If there’s one thing we all learned from the pandemic, it’s that everything can change in an instant, and due to circumstances beyond our control. If you were to become ill, use all your sick days and still not be able to return to work, how would you pay your bills? If you were laid off unexpectedly, would you be financially prepared for that? Bankrate reports that around half of Americans have less than three months’ worth of savings for regular expenses. However, the U.S. Bureau of Labor Statistics reports that the average person remains unemployed for just over five months. Five hundred dollars can be a good start to an emergency fund for a rainy day.
Make a Home Improvement
Do you have a room that desperately needs repainting? Been meaning to put up a nice fence for curb appeal? Have you wanted to turn a spare room into a home office? Having a home that looks nice can improve your mood. Sage Journals even reports that the colors of an environment greatly affect our moods, so repainting one room or a portion of your home can make a big difference in things like creativity, happiness and even productivity. Use your $500 to finally get on that home improvement project.
What to do with a $1,500 refund
Start a Savings Account
A savings account will be different from your emergency fund in that an emergency fund sits in your checking account to be accessible, but a savings account should remain untouched. It’s meant to gain interest and grow. Opening a savings account is a smart thing to do with $1,500. Many banking institutions require a certain minimum in savings accounts to avoid fees, and $1,500 will ensure you avoid those fees. Credit Karma reports that most savings accounts grow with compound interest, so $1,500 can grow substantially rather quickly.
Start an Education Savings Account
A 529 account is a non-taxable education plan. The funds must be used to pay for education and any U.S.-based adult ages 18 and over can open one. They can use the funds for any designated beneficiary, including themselves, making this a great type of account for someone hoping to go back to school. The earnings on these accounts grow federal tax-free, making them an excellent part of a long-term plan to fund education – yours or someone else’s.
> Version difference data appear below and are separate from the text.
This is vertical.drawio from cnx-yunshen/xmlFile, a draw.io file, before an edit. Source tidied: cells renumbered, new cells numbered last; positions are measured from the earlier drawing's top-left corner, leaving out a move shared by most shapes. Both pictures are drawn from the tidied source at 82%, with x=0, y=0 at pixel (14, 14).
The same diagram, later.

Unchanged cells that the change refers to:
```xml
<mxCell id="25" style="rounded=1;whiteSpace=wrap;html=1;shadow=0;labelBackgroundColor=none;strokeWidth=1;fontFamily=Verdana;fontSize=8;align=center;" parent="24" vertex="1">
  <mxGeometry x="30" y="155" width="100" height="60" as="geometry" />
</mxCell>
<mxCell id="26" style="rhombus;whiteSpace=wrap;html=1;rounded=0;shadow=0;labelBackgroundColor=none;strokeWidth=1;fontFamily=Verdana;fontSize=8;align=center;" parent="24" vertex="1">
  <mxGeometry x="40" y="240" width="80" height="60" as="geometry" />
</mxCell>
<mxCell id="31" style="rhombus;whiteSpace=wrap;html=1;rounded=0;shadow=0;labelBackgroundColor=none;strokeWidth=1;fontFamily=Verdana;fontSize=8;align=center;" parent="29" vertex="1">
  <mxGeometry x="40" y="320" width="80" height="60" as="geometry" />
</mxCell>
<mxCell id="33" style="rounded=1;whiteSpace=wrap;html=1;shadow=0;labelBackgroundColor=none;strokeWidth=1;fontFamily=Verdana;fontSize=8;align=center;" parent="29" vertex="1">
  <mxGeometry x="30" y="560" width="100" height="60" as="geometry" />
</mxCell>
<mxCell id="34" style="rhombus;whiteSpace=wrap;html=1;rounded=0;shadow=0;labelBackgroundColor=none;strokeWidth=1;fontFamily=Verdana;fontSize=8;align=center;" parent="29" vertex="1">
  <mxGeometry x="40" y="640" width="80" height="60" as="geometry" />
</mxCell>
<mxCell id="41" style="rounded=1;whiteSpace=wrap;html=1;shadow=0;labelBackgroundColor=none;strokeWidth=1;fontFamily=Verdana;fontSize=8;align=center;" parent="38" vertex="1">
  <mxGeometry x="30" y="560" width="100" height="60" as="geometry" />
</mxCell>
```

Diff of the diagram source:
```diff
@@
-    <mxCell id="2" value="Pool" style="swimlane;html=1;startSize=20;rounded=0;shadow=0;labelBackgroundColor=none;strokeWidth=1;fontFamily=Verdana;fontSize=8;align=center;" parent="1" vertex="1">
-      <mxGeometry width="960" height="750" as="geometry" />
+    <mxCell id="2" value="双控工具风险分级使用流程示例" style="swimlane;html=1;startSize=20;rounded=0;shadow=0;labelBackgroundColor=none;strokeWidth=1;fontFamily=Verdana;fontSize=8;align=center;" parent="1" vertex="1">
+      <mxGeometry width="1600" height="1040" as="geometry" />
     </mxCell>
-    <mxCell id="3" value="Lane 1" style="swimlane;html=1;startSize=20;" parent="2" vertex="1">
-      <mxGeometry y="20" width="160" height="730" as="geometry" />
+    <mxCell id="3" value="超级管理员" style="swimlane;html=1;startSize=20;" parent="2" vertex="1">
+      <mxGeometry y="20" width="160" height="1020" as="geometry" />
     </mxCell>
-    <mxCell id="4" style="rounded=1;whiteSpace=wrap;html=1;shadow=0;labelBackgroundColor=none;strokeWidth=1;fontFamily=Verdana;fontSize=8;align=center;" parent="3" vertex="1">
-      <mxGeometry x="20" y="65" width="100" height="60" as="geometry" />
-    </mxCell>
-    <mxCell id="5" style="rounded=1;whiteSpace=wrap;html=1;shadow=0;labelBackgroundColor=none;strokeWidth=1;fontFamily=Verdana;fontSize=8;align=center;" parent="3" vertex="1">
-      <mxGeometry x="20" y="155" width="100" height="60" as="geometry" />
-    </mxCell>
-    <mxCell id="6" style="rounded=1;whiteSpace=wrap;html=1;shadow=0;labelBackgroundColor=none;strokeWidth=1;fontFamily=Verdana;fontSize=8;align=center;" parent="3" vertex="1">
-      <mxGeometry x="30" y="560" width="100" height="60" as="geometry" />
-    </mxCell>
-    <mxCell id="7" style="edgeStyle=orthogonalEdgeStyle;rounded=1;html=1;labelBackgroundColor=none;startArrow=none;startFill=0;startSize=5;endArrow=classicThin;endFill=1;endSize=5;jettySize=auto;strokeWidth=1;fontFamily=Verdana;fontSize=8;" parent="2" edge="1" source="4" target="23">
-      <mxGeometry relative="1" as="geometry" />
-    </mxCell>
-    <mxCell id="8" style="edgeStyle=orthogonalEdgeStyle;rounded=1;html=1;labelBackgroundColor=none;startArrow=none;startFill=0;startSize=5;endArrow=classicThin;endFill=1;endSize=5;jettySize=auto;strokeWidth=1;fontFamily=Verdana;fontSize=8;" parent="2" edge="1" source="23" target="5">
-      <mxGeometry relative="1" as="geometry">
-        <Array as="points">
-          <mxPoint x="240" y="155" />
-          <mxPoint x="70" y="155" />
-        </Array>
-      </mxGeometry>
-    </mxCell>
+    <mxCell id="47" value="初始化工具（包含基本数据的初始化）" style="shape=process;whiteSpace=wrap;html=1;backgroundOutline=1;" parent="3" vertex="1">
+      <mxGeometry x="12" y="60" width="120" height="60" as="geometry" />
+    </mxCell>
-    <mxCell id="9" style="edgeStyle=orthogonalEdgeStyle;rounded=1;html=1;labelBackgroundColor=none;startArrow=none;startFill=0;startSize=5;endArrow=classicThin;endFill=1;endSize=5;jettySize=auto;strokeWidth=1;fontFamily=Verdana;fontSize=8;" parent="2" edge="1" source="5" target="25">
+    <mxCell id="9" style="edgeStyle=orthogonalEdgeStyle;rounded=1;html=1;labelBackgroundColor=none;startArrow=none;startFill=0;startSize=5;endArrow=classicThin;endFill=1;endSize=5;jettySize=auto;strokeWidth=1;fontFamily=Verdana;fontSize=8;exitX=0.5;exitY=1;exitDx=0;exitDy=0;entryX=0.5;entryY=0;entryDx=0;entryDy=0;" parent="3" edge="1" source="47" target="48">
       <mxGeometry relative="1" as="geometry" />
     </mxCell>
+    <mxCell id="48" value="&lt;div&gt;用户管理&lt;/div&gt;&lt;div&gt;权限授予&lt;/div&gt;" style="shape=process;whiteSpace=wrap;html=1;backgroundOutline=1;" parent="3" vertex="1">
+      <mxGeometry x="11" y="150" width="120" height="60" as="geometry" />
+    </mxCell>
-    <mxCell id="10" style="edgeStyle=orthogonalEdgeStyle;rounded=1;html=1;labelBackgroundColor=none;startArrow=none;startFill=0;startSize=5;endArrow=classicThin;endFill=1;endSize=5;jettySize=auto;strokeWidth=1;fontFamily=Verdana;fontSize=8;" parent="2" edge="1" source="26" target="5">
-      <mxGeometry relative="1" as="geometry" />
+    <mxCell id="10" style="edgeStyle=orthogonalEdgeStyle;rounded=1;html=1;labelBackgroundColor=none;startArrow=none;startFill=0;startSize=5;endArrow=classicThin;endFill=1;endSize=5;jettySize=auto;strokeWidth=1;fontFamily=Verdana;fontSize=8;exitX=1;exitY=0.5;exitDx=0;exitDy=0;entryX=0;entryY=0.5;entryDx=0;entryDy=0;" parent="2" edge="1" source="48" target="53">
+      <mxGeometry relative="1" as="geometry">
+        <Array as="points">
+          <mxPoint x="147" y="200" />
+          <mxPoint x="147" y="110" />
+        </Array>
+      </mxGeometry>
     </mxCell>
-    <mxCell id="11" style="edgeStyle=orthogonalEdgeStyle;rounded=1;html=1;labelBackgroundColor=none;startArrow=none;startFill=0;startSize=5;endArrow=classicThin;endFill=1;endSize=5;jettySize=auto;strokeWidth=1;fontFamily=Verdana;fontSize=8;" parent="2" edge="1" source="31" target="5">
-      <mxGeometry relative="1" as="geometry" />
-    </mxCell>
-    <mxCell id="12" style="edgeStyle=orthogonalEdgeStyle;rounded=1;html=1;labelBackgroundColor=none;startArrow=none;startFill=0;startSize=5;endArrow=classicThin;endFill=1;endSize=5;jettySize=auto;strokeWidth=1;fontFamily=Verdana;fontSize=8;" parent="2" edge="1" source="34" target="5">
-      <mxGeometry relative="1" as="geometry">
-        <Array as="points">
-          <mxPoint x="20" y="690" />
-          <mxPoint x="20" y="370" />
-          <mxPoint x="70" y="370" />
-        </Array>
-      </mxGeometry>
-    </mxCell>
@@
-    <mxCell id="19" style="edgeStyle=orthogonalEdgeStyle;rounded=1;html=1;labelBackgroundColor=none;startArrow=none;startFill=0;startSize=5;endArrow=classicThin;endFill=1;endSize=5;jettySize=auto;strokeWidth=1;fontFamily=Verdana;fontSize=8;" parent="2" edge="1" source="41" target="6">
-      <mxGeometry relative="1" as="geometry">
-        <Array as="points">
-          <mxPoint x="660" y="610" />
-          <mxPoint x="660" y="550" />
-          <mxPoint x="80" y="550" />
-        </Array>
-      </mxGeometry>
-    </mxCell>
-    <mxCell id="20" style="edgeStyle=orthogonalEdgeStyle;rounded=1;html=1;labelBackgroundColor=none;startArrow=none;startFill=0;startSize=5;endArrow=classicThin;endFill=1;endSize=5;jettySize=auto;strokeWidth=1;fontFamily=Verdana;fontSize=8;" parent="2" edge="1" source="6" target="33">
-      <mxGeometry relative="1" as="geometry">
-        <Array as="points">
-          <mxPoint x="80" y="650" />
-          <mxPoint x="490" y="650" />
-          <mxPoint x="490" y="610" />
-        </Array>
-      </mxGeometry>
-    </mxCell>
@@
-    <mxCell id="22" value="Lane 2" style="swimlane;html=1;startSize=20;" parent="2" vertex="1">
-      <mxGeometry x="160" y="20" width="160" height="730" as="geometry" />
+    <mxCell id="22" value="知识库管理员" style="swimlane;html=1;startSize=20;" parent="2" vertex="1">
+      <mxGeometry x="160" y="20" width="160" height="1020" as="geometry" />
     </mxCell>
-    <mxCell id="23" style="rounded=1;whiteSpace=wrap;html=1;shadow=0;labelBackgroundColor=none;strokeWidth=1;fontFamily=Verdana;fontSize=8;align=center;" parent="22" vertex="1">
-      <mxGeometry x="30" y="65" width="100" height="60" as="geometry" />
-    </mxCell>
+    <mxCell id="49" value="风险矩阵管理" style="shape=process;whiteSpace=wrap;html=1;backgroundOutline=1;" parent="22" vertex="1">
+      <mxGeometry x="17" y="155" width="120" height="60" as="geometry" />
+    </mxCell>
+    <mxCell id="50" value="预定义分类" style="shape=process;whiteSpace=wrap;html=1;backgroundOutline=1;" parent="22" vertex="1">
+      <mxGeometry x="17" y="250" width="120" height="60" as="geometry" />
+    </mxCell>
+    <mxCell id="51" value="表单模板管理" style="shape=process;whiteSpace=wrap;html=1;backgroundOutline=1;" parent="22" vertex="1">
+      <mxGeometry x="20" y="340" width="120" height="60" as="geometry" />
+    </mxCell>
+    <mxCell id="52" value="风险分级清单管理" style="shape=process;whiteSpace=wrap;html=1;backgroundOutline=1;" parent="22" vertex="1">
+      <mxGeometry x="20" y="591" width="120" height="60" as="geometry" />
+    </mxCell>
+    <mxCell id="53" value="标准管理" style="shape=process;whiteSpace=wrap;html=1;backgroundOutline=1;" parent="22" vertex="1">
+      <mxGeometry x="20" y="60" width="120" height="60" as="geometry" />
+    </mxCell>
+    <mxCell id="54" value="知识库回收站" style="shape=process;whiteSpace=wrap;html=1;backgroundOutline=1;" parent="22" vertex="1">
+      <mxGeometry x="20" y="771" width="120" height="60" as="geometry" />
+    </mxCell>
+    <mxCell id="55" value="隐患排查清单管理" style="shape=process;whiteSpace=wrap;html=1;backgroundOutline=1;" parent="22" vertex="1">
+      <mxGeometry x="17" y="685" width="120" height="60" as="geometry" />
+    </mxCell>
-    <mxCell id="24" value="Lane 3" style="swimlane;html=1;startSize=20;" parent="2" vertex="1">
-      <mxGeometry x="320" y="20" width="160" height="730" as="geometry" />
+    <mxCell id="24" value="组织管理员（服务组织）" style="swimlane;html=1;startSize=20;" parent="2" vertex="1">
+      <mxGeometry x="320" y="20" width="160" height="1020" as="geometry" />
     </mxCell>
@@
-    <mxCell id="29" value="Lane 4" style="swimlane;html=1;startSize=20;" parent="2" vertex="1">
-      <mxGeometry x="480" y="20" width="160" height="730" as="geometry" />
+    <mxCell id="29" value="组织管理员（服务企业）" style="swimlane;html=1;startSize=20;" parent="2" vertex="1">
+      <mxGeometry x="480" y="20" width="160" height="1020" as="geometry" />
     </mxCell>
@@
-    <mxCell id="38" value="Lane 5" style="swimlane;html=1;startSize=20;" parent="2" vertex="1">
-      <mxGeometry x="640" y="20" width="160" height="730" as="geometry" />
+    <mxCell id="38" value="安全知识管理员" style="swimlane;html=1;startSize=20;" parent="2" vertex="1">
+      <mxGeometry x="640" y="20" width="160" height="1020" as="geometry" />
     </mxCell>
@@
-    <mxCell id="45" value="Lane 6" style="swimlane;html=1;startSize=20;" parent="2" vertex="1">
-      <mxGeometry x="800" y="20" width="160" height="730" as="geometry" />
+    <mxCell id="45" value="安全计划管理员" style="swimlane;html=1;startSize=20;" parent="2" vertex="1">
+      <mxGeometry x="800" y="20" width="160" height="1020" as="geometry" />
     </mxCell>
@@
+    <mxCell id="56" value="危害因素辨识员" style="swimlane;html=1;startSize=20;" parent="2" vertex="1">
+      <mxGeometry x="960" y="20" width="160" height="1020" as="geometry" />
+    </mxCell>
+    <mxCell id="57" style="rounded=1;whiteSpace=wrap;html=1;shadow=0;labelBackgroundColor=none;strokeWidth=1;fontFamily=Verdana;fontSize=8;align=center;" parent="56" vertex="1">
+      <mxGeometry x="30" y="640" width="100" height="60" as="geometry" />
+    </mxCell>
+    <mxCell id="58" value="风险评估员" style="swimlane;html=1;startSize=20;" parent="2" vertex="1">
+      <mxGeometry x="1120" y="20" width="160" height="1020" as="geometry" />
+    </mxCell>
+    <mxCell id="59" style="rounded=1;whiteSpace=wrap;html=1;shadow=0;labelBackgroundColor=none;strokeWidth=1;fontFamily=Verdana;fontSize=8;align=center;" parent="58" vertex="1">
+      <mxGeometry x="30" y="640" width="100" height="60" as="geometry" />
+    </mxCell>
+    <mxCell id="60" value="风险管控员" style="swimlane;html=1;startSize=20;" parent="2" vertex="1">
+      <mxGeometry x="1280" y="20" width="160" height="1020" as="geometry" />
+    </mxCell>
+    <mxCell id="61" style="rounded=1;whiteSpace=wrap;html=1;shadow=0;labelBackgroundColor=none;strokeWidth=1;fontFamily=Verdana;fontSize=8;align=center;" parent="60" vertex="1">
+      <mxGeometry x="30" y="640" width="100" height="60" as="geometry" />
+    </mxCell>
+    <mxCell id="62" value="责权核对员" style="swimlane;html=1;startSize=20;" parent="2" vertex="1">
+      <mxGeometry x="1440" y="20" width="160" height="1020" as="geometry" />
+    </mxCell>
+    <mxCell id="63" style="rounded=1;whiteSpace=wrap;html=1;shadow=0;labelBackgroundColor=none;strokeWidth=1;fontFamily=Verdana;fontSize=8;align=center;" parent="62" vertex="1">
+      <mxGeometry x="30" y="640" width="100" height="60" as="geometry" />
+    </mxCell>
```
Buy Something for your Business
Wherever you are in your business venture – whether you haven’t even started it or have been operating for a while – there is something your business could need. If you’re looking to start a business, you could use your $1,500 to build and design a website. If you have a brick-and-mortar business, perhaps you need more equipment. You can use these funds as an investment in your business aka an investment in yourself.
What to do with a $3,000 refund
Contribute to an IRA
The Investment Company Institute reports that 37 percent of American households own an individual retirement account (IRA). An IRA can be an important part of a retirement plan. Investopedia reports that a properly diversified IRA can grow between seven to 10 percent per year. Plus, they grow with compounding interest. IRAs enjoy tax-free growth and tax-free withdrawals at the time of retirement. Three thousand dollars is a nice amount to start an IRA with and seeing how that number grows in one year could encourage you to contribute again next year.
Pay Down Debt
The Federal Reserve’s Survey of Consumer Finances reports that the average American household has just over $6,000 in credit card debt. Meanwhile, Investopedia reports that the average interest rate for all credit cards is 19.49 percent. That is some expensive money. If you carry high debt, use your $3,000 to pay it down so you can stop wasting money on those interest payments.
Work on that Home Down Payment
If buying a home has been a dream, then this $3,000 can get you closer to it. It might not seem like much, but remember that some FHA and conventional loans will allow borrowers to put down just three or 3.5 percent. While a small payment doesn’t buy you much equity to begin with, if you keep the home long enough to see it appreciate, this can be a smart type of mortgage for certain buyers.